Hello, fitness enthusiasts.

Did you know there is a 2 to 3 percent decline in the risk of heart attack for every 1 percent reduction in blood cholesterol?

Hello, fitness enthusiasts.
Did you know there is a 2 to 3 percent decline in the risk of heart attack for every 1 percent reduction in blood cholesterol?
A typically appealing cholesterol level is below 200 mg.
This is a very serious issue that, fortunately, can be controlled by healthy nutrition that lowers “bad” cholesterol and by participating regularly in exercise that raises the protective or “good” cholesterol.
It is always a good idea to know your current cholesterol levels.
Total cholesterol (TC) is an important gauge regarding your health. This measurement includes both high-density lipoprotein (HDL) and low-density lipoprotein (LDL) cholesterol in the blood, as well as very-low density lipoproteins (VLDL). VLDLs are also known as triglycerides or fat.
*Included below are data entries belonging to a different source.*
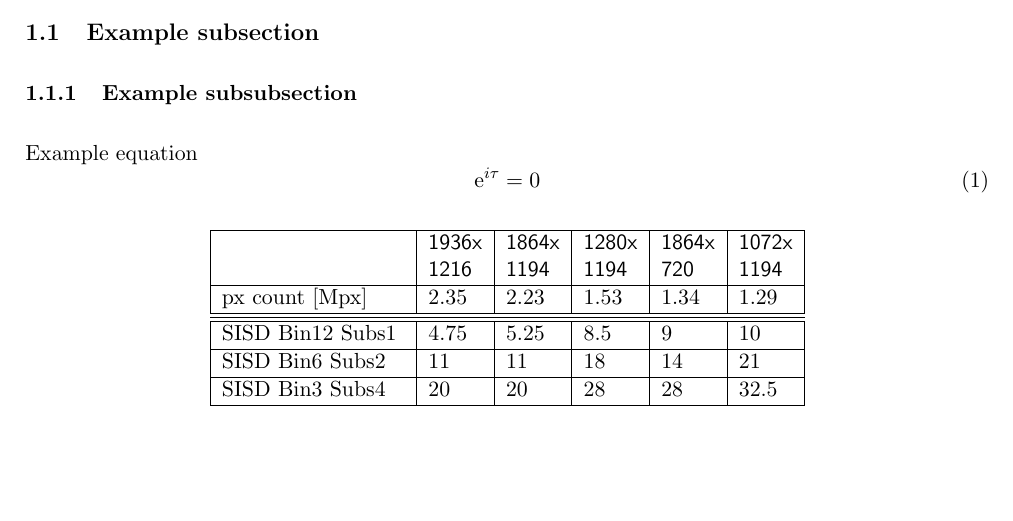
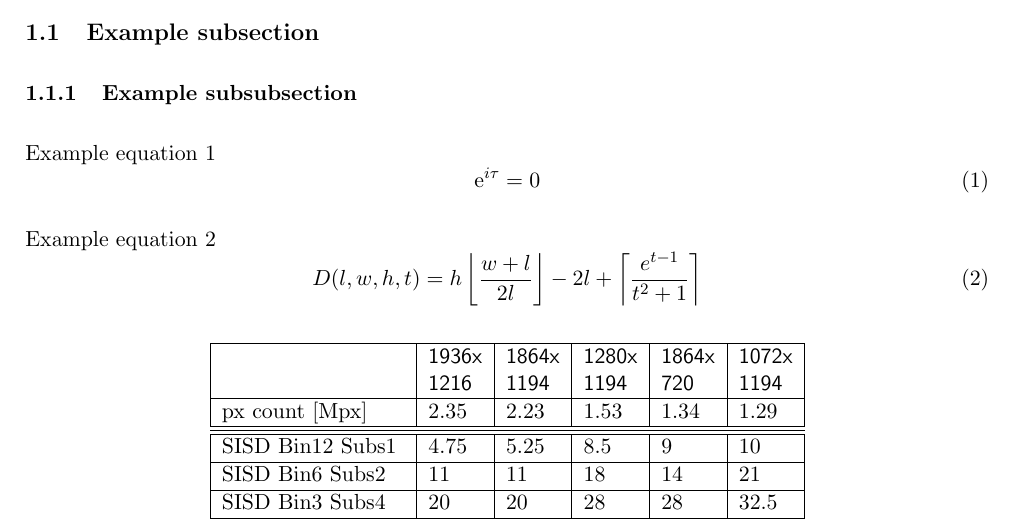
Before and after one commit to DennisNTNU/latex-base, a LaTeX document (main.tex): part of the page, cut so that both start at the same text, the shorter picture padded with empty space. Compiled offline with pdfLaTeX.

Commit message:
Add example equation 2 with floor and ceil

```diff
--- a/main.tex
+++ b/main.tex
@@ -7,11 +7,15 @@
 \subsection{Example subsection}
 \subsubsection{Example subsubsection}
 
-Example equation
+Example equation 1
 \begin{equation}
     \mathrm{e}^{i\tau} = 0
 \end{equation}
 
+Example equation 2
+\begin{equation}
+    D(l,w,h,t) = h \left\lfloor \frac{w+l}{2l} \right\rfloor - 2l + \left\lceil \frac{e^{t-1}}{t^2+1} \right\rceil
+\end{equation}
 
 \begin{table}[ht]
     \centering
```
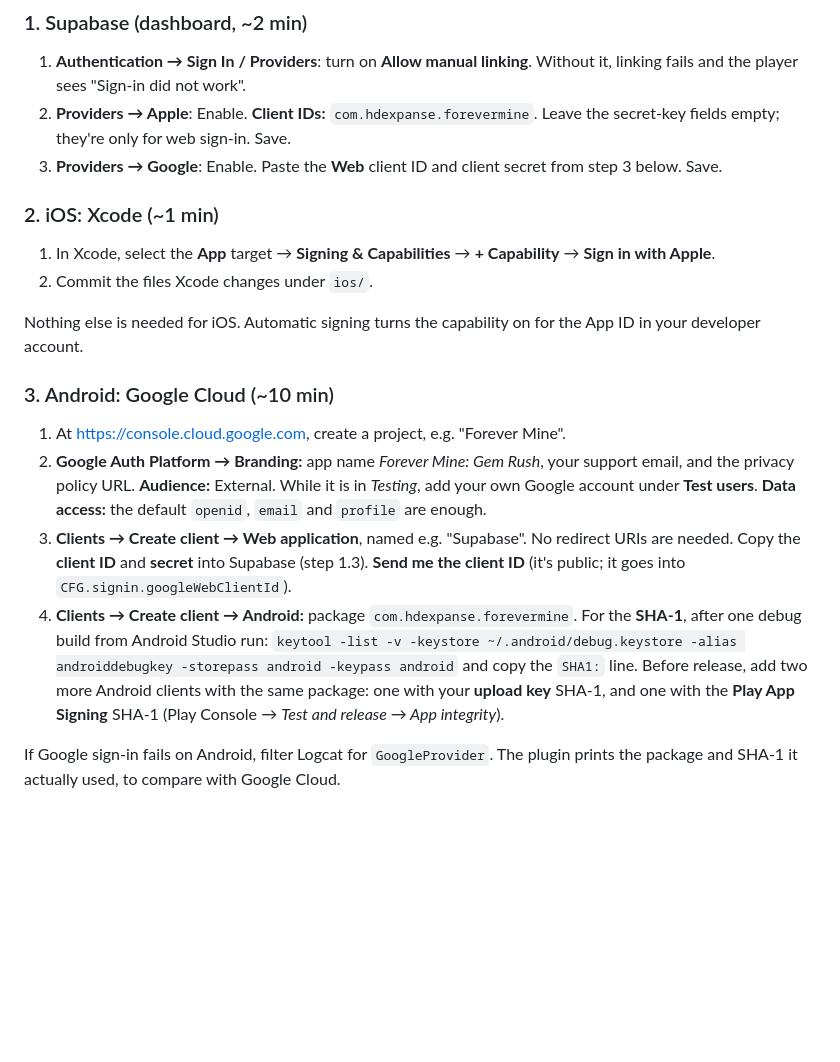
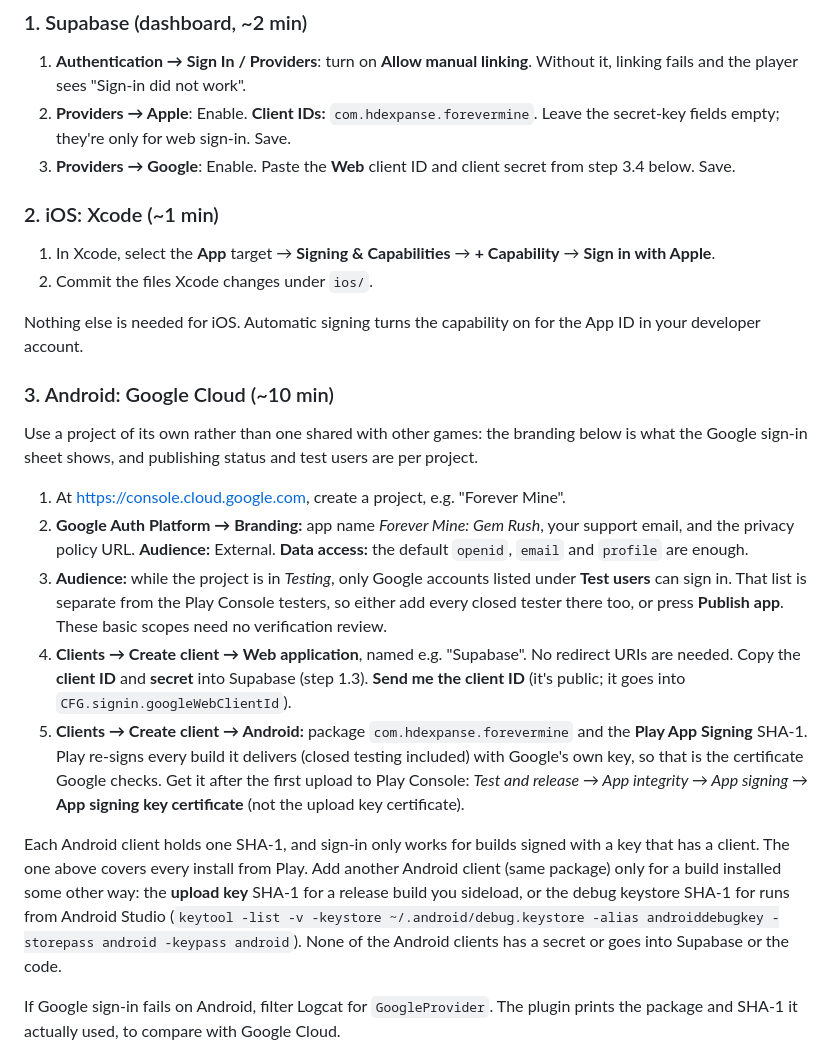
Before and after one commit to WuxiaScrub/airport_waiting_hackathon, a Markdown page: docs/BUILD-mobile.md, the part around the change. GitHub-like rendering; blank space fills up the shorter version.

Commit message:
Docs: release-only Google sign-in setup for Android
Only the Play App Signing SHA-1 client is needed for builds delivered
through Play (closed testing included); debug and upload-key clients are
optional. Note that Google Auth Platform test users are separate from
Play testers, and recommend a dedicated Cloud project.

Co-Authored-By: Claude Opus 5.5 <noreply@anthropic.com>
Claude-Session: https://claude.ai/code/session_01B84qxuQCFptbMzqLZnRLrv

```diff
--- a/docs/BUILD-mobile.md
+++ b/docs/BUILD-mobile.md
@@ -132,7 +132,7 @@ capability.
 2. **Providers → Apple**: Enable. **Client IDs:** `com.hdexpanse.forevermine`.
    Leave the secret-key fields empty; they're only for web sign-in. Save.
 3. **Providers → Google**: Enable. Paste the **Web** client ID and client
-   secret from step 3 below. Save.
+   secret from step 3.4 below. Save.
 
 ### 2. iOS: Xcode (~1 min)
 1. In Xcode, select the **App** target → **Signing & Capabilities** →
@@ -143,22 +143,36 @@ Nothing else is needed for iOS. Automatic signing turns the capability on for
 the App ID in your developer account.
 
 ### 3. Android: Google Cloud (~10 min)
+Use a project of its own rather than one shared with other games: the
+branding below is what the Google sign-in sheet shows, and publishing status
+and test users are per project.
+
 1. At https://console.cloud.google.com, create a project, e.g. "Forever Mine".
 2. **Google Auth Platform → Branding:** app name *Forever Mine: Gem Rush*, your
-   support email, and the privacy policy URL. **Audience:** External. While it
-   is in *Testing*, add your own Google account under **Test users**.
+   support email, and the privacy policy URL. **Audience:** External.
    **Data access:** the default `openid`, `email` and `profile` are enough.
-3. **Clients → Create client → Web application**, named e.g. "Supabase".
+3. **Audience:** while the project is in *Testing*, only Google accounts
+   listed under **Test users** can sign in. That list is separate from the
+   Play Console testers, so either add every closed tester there too, or
+   press **Publish app**. These basic scopes need no verification review.
+4. **Clients → Create client → Web application**, named e.g. "Supabase".
    No redirect URIs are needed. Copy the **client ID** and **secret** into
    Supabase (step 1.3). **Send me the client ID** (it's public; it goes into
    `CFG.signin.googleWebClientId`).
-4. **Clients → Create client → Android:** package `com.hdexpanse.forevermine`.
-   For the **SHA-1**, after one debug build from Android Studio run:
-   `keytool -list -v -keystore ~/.android/debug.keystore -alias androiddebugkey -storepass android -keypass android`
-   and copy the `SHA1:` line. Before release, add two more Android clients
-   with the same package: one with your **upload key** SHA-1, and one with
-   the **Play App Signing** SHA-1 (Play Console → *Test and release → App
-   integrity*).
+5. **Clients → Create client → Android:** package `com.hdexpanse.forevermine`
+   and the **Play App Signing** SHA-1. Play re-signs every build it delivers
+   (closed testing included) with Google's own key, so that is the
+   certificate Google checks. Get it after the first upload to Play Console:
+   *Test and release → App integrity → App signing →* **App signing key
+   certificate** (not the upload key certificate).
+
+Each Android client holds one SHA-1, and sign-in only works for builds signed
+with a key that has a client. The one above covers every install from Play.
+Add another Android client (same package) only for a build installed some
+other way: the **upload key** SHA-1 for a release build you sideload, or the
+debug keystore SHA-1 for runs from Android Studio
+(`keytool -list -v -keystore ~/.android/debug.keystore -alias androiddebugkey -storepass android -keypass android`).
+None of the Android clients has a secret or goes into Supabase or the code.
 
 If Google sign-in fails on Android, filter Logcat for `GoogleProvider`. The
 plugin prints the package and SHA-1 it actually used, to compare with Google
```
Also changed, not shown: docs/PLAN-online-mobile.md (+1 -1 lines).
Borderline cholesterol levels fall between 200 to 239, and high is 240 or greater.
A high HDL reading may balance possible negative effects of a high total cholesterol level.
When total cholesterol is divided by HDL, you get a number called TC/HDL ratio.
A desirable value is less than 3.5, and up to 4.5 is commonly acceptable.
The TC/HDL ratio is important and reflects how your body is managing individual cholesterol amounts.
For example, did you know that you could have a low cholesterol level and still be at some risk for heart disease?
That’s why it is so important to know your levels, and consult with your health care professionals for proper solution to your individual situation.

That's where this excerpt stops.